US Secretary of State John Kerry urged Egypt Wednesday to overturn a court decision sentencing 529 supporters of ousted president Mohamed Morsi to death, warning it sent a “negative message” around the world.
“I am deeply, deeply troubled by the sudden and unprecedented decision by an Egyptian court to issue preliminary death sentences for 529 citizens after a quick mass trial,” Kerry said in a statement, issued while he was on a surprise trip to Jordan.
“It simply defies logic,” he argued.
“I urge the interim Egyptian government to reverse the court ruling and ensure due process for the accused. Anything less would dishonour the bravery of all who sacrificed their lives for democratic values.”
The roughly 1,200 defendants in the case, including the 529 sentenced on Monday, are accused of murder and attempted murder in connection with the deaths of two Egyptian policemen during riots in Minya, south of Cairo, on August 14.
The rioting erupted as news spread that police had killed hundreds of supporters of Morsi, who was toppled by the army in July, while dispersing two Cairo protest camps.
In Cairo, Egypt’s Muslim Brotherhood leader Mohamed Badie went on trial Tuesday along with hundreds of other Islamists before the same judge who passed the death sentences.
Legal experts said Monday’s unprecedented sentences are likely to be overturned on appeal, after the court rushed through the verdict in just two hearings.
Kerry said the start of the second trial meant there was “greater urgency” to ensure due process after the first trial, saying: “It is impossible to believe that such a proceeding satisfied even the most basic standards of justice.
“The interim government must understand the negative message that this decision, if upheld, would send to the world about Egypt’s commitment to international law and inclusivity,” Kerry added.
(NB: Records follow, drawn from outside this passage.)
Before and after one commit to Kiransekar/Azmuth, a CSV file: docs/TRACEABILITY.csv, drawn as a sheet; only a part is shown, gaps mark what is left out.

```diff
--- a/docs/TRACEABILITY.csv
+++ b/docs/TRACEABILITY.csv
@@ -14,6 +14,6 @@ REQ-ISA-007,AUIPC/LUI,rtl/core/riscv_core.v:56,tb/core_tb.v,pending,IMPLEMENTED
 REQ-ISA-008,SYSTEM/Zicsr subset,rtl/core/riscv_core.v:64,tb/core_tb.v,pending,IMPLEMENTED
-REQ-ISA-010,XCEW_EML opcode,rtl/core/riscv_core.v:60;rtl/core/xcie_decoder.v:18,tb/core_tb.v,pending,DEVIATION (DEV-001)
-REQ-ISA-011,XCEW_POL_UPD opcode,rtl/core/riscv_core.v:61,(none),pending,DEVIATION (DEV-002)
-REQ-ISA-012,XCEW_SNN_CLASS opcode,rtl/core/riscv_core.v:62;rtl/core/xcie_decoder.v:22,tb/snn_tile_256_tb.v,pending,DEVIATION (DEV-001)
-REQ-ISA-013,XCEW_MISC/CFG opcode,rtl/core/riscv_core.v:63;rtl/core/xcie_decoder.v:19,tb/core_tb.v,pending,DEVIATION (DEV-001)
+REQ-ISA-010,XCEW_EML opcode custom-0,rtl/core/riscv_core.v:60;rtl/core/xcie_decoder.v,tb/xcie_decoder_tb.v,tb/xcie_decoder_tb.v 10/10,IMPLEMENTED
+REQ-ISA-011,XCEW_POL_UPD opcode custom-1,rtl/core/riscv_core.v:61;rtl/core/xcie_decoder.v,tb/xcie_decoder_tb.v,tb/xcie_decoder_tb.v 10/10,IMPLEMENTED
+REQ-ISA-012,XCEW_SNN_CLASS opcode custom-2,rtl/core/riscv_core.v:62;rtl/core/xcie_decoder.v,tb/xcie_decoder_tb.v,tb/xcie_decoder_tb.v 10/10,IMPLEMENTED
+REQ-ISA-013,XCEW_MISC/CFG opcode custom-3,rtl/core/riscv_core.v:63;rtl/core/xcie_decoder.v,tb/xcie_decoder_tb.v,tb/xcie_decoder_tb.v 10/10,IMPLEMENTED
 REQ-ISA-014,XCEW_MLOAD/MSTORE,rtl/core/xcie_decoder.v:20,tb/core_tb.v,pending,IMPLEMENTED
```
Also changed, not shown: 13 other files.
The statement came before armed forces chief Abdel Fattah al-Sisi, who toppled Morsi, announced he had resigned from the military to run for president in upcoming elections.